# The fate of a bar magnet released in an infinitely long copper tube

A bar magnet is released under gravity inside a long copper tube along the axis of the tube.

The answer is given (edit :) it moves with constant velocity. But I don't understand how.

My research :

The bar magnet is falling with an acceleration of $g$. So its speed increases. Thus the flux change also increases with time. And thus ultimately, the induced emf also changes as induced emf is directly proportional to the change of magnetic flux through the loop (the copper tube consists of infinite copper loops).

Now according to Lenz's Law, the induced emf produces a magnetic flux as to oppose the change in the magnetic flux through the loop. Consider, the magnet to fall vertically downward, thus a magnetic flux is induced vertically upwards. Thus a vertical force is applied to the magnet in the upwards direction.

What I do not understand is that won't the 'induced' force oppose the acceleration due to gravity. And if it opposes, the velocity of the magnet becomes less, thus the emf and ultimately the induced force becomes less. And the gravitational force dominates again. Will the motion be oscillatory, or will it stop? If it will stop, can you provide an elaborated reason? Thank You!

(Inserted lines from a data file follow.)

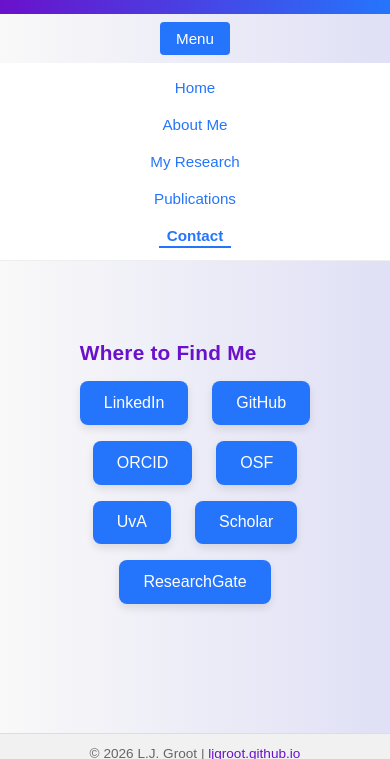
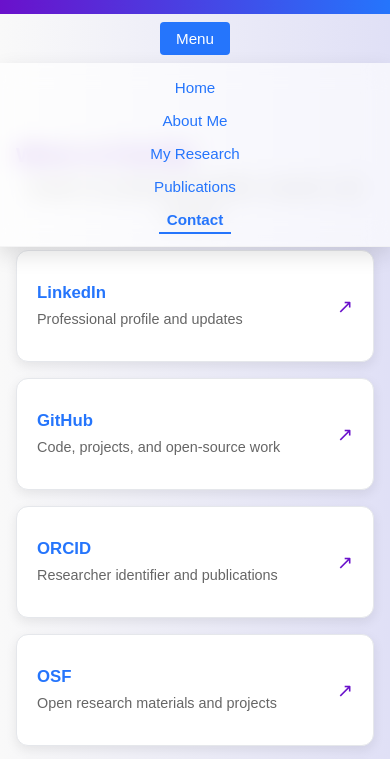
Before and after one commit to LJGroot/ljgroot.github.io, a plain HTML site: page contact.html in a window 390 px wide. Both pictures are taken after a click on the button "Menu". Shown: the part 55-814 px from the top of the page. Drawn offline with Linux system fonts and the light colour scheme.

Commit message:
refactor navigation structure for improved responsiveness and styling and update contact button styling

```diff
--- a/contact.html
+++ b/contact.html
@@ -24,6 +24,7 @@
             </h1>
         </header>
 
+        <div class="nav-container">
             <!-- Menu button for small screens -->
             <button class="nav-toggle" aria-expanded="false" aria-controls="site-nav">
                 Menu
@@ -37,50 +38,47 @@
                 <a href="publications.html">Publications</a>
                 <a href="contact.html" class="active">Contact</a>
             </nav>
-
-        <div class="container">
-            <h2 class="section-header">Where to Find Me</h2>
-
-            <!-- Row 1 -->
-            <div class="button-container">
-                <a class="contact-button" href="https://www.linkedin.com/in/lennert-groot/" target="_blank" rel="noopener noreferrer">
-                    LinkedIn
-                </a>
-                <a class="contact-button" href="https://github.com/LJGroot" target="_blank" rel="noopener noreferrer">
-                    GitHub
-                </a>
         </div>
 
-            <p> </p>
+        <div class="container contact-page">
+            <h2 class="section-header">Where to Find Me</h2>
+            <p class="contact-intro">Explore my professional profiles, research, and projects.</p>
 
-            <!-- Row 2 -->
-            <div class="button-container">
-                <a class="contact-button" href="https://orcid.org/0000-0002-8711-6086" target="_blank" rel="noopener noreferrer">
-                    ORCID
+            <div class="contact-links">
+                <a class="contact-link" href="https://www.linkedin.com/in/lennert-groot/" target="_blank" rel="noopener noreferrer">
+                    <span class="contact-link-title">LinkedIn</span>
+                    <span class="contact-link-description">Professional profile and updates</span>
+                    <span class="contact-link-arrow" aria-hidden="true">↗</span>
                 </a>
-                <a class="contact-button" href="https://osf.io/zwbha/" target="_blank" rel="noopener noreferrer">
-                    OSF
+                <a class="contact-link" href="https://github.com/LJGroot" target="_blank" rel="noopener noreferrer">
+                    <span class="contact-link-title">GitHub</span>
+                    <span class="contact-link-description">Code, projects, and open-source work</span>
+                    <span class="contact-link-arrow" aria-hidden="true">↗</span>
                 </a>
-            </div>
-
-            <p> </p>
-
-            <!-- Row 3 -->
-            <div class="button-container">
-                <a class="contact-button" href="https://www.uva.nl/en/profile/g/r/l.j.groot/l.j.groot.html" target="_blank" rel="noopener noreferrer">
-                    UvA
+                <a class="contact-link" href="https://orcid.org/0000-0002-8711-6086" target="_blank" rel="noopener noreferrer">
+                    <span class="contact-link-title">ORCID</span>
+                    <span class="contact-link-description">Researcher identifier and publications</span>
+                    <span class="contact-link-arrow" aria-hidden="true">↗</span>
                 </a>
-                <a class="contact-button" href="https://scholar.google.com/citations?user=sYpERdAAAAAJ&hl=nl&oi=ao" target="_blank" rel="noopener noreferrer">
-                    Scholar
+                <a class="contact-link" href="https://osf.io/zwbha/" target="_blank" rel="noopener noreferrer">
+                    <span class="contact-link-title">OSF</span>
+                    <span class="contact-link-description">Open research materials and projects</span>
+                    <span class="contact-link-arrow" aria-hidden="true">↗</span>
                 </a>
-            </div>
-
-            <p> </p>
-
-            <!-- Row 4 (single button, since total count is odd) -->
-            <div class="button-container">
-                <a class="contact-button" href="https://www.researchgate.net/profile/Lj-Groot" target="_blank" rel="noopener noreferrer">
-                    ResearchGate
+                <a class="contact-link" href="https://www.uva.nl/en/profile/g/r/l.j.groot/l.j.groot.html" target="_blank" rel="noopener noreferrer">
+                    <span class="contact-link-title">University of Amsterdam</span>
+                    <span class="contact-link-description">University profile</span>
+                    <span class="contact-link-arrow" aria-hidden="true">↗</span>
+                </a>
+                <a class="contact-link" href="https://scholar.google.com/citations?user=sYpERdAAAAAJ&hl=nl&oi=ao" target="_blank" rel="noopener noreferrer">
+                    <span class="contact-link-title">Google Scholar</span>
+                    <span class="contact-link-description">Publications and citations</span>
+                    <span class="contact-link-arrow" aria-hidden="true">↗</span>
+                </a>
+                <a class="contact-link" href="https://www.researchgate.net/profile/Lj-Groot" target="_blank" rel="noopener noreferrer">
+                    <span class="contact-link-title">ResearchGate</span>
+                    <span class="contact-link-description">Research profile and publications</span>
+                    <span class="contact-link-arrow" aria-hidden="true">↗</span>
                 </a>
             </div>
         </div>
--- a/css/styles.css
+++ b/css/styles.css
@@ -124,19 +124,32 @@ nav a.active {
         display: block;       /* show button on small screens */
     }
 
-    nav {
+    .nav-container {
+        position: relative;
+        z-index: 10;
+    }
+
+    .nav-container nav {
+        position: absolute;
+        top: 100%;
+        left: 0;
+        right: 0;
         display: none;        /* hide nav by default */
         flex-direction: column;
         align-items: center;
         gap: 0.5rem;
-        padding: 0.5rem 0;
+        padding: 0.75rem 0;
+        background-color: rgba(255, 255, 255, 0.68);
+        border-bottom: 1px solid rgba(238, 238, 238, 0.6);
+        box-shadow: 0 8px 20px rgba(0, 0, 0, 0.12);
+        backdrop-filter: blur(12px);
     }
 
-    nav.open {
+    .nav-container nav.open {
         display: flex;        /* show when toggled */
     }
 
-    nav a {
+    .nav-container nav a {
         flex: 0 0 auto;
         font-size: 0.95rem;
         padding: 0.25rem 0.5rem;
@@ -180,6 +193,10 @@ header {
     margin: 2rem auto 0;
     padding: 1rem;
     text-align: center;
+}
+
+.container.contact-page {
+    width: min(100%, 800px);
 }
 
 /* Landing page-specific portrait styling override */
@@ -243,60 +260,59 @@ header {
 /* Contact Page Specific */
 .contact-links {
     display: grid;
-    grid-template-columns: repeat(auto-fit, minmax(120px, 1fr));
-    gap: 1.5rem;
+    grid-template-columns: repeat(auto-fit, minmax(min(100%, 240px), 1fr));
+    gap: 1rem;
+    text-align: left;
 }
 
 .contact-link {
+    position: relative;
+    display: flex;
+    flex-direction: column;
+    justify-content: center;
+    min-height: 7rem;
+    padding: 1.25rem 3.25rem 1.25rem 1.25rem;
     background: white;
-    border: 1px solid #ddd;
-    border-radius: 8px;
-    padding: 1rem;
-    text-align: center;
-    transition: transform 0.2s ease, box-shadow 0.2s ease;
+    border: 1px solid var(--border-soft);
+    border-radius: var(--radius-card);
+    color: var(--color-primary);
+    text-decoration: none;
+    box-shadow: var(--shadow-soft);
+    transition: color 0.2s ease, background-color 0.2s ease, box-shadow 0.2s ease, transform 0.2s ease;
 }
 
 .contact-link:hover {
-    transform: translateY(-5px);
-    box-shadow: 0 4px 15px rgba(0, 0, 0, 0.1);
+    color: var(--color-secondary);
+    background-color: #fff;
+    transform: translateY(-2px);
+    box-shadow: 0 8px 20px rgba(37, 117, 252, 0.14);
 }
 
-.contact-link a {
-    color: #6a11cb;
-    text-decoration: none;
+.contact-link-title {
     font-weight: 600;
-    font-size: 1.1rem;
+    font-size: 1.05rem;
 }
 
-/* Contact page button layout */
-.button-container {
-    display: flex;
-    justify-content: center;
-    flex-wrap: wrap;
-    gap: 1.5rem;
-    margin-bottom: 1rem;
+.contact-link-description {
+    margin-top: 0.35rem;
+    color: #666;
+    font-size: 0.9rem;
+    line-height: 1.4;
 }
 
-.contact-button {
-    display: inline-block;
-    padding: 0.8rem 1.5rem;
-    border-radius: 8px;
-    text-decoration: none;
-    font-size: 1rem;
-    font-weight: 500;
-    color: white;
-    background-color: #2575fc;
-    transition: background-color 0.3s ease, transform 0.2s ease;
-    box-shadow: 0 4px 8px rgba(0, 0, 0, 0.1);
+.contact-link-arrow {
+    position: absolute;
+    top: 50%;
+    right: 1.25rem;
+    color: var(--color-secondary);
+    font-size: 1.2rem;
+    transform: translateY(-50%);
 }
 
-.contact-button:hover {
-    background-color: #6a11cb;
-    transform: translateY(-3px);
-}
-
-.contact-button:active {
-    transform: translateY(1px);
+.contact-intro {
+    margin: -0.5rem 0 1.5rem;
+    color: #555;
+    line-height: 1.6;
 }
 
 /* Grid Containers */
@@ -516,8 +532,7 @@ p {
 /* ============================= */
 
 nav a,
-.contact-link,
-.contact-button {
+.contact-link {
     transition:
         color 0.2s ease,
         background-color 0.2s ease,
@@ -537,14 +552,7 @@ nav a.active {
     border-bottom: 2px solid currentColor;
 }
 
-/* Contact cards: softer hover */
-.contact-link:hover {
-    background-color: #f9fafb;
-    box-shadow: 0 6px 18px rgba(0, 0, 0, 0.12);
-}
-
-/* Buttons: focus-visible for keyboard users */
-.contact-button:focus-visible {
+.contact-link:focus-visible {
     outline: 2px solid var(--color-secondary);
     outline-offset: 2px;
 }
```
Also changed, not shown: about-me.html (+2 -0 lines), index.html (+2 -0 lines), my-research.html (+2 -0 lines), publications.html (+2 -0 lines). Lines whose indentation alone changed are shown as unchanged.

To see this, let's denote $F_\text{Lenz}$ as the force from the currents in the wall. This force will obviously depend on the velocity $v$ of the magnet. Its magnitude will increase monotonically with the speed of the magnet (a faster magnet means the flux through a loop of the pipe is changing faster, which results in a larger EMF, which results in more currents in the pipe). This implies that we have $$F_\text{tot} = ma = m \frac{dv}{dt} = mg - F_\text{Lenz}(v).$$ Here, we have defined $v$ to be positive in the downwards direction, while positive values of $F_\text{Lenz}(v)$ correspond to a force in the upwards direction.
To carry this further, we would need to know the precise form of $F_\text{Lenz}(v)$. We can, however, see that the only "stable" solution for a long period of time is $v(t) = v_\text{term}$, where $v_\text{term}$ is the value of the speed which satisfies $$F_\text{Lenz}(v_\text{term}) = mg,$$ i.e., the weight of the magnet is counterbalanced by the force from the currents in the pipe. We know that such a value will exist, since we argued above that $F_\text{Lenz}$ increases with $v$; so for some value of $v$, the Lenz force will be large enough to counter-balance gravity. Moreover, we note that if at any time $v < v_\text{term}$, the velocity will increase (since $mg > F_\text{Lenz}$), driving it towards $v_\text{term}$. Similarly, if at any time $v > v_\text{term}$, the velocity will decrease back towards $v_\text{term}$. Taken all together, this means that after a long period of time, the magnet will approach some terminal velocity.
Finally, note that the magnet cannot stop in the tube: if $v = 0$, then the Lenz force will vanish, and so the only force on the magnet at such a moment will be gravity. It will then be accelerated downwards by gravity and no longer be at rest.
As an aside: an exercise in Zangwill's Modern Electrodynamics (2013) actually presents the calculation of this terminal velocity as a (relatively involved) exercise. Several simplifying assumptions must to be made to solve this problem, most notably that the magnet is a perfect dipole, the walls of the pipe are much thinner than the radius of the pipe, and the self-inductance of the pipe can be ignored. In the end, the result is that $$v_\text{term} \propto \frac{a^4 M g}{\mu_0^2 m^2 \sigma d}$$ where $M$ is the mass of the magnet, $m$ is its dipole moment, $a$ is the radius of the pipe, $d$ is the thickness of the pipe's walls, and $\sigma$ is the conductivity of the pipe. (Finding the precise proportionality factor is left as an exercise for the reader.)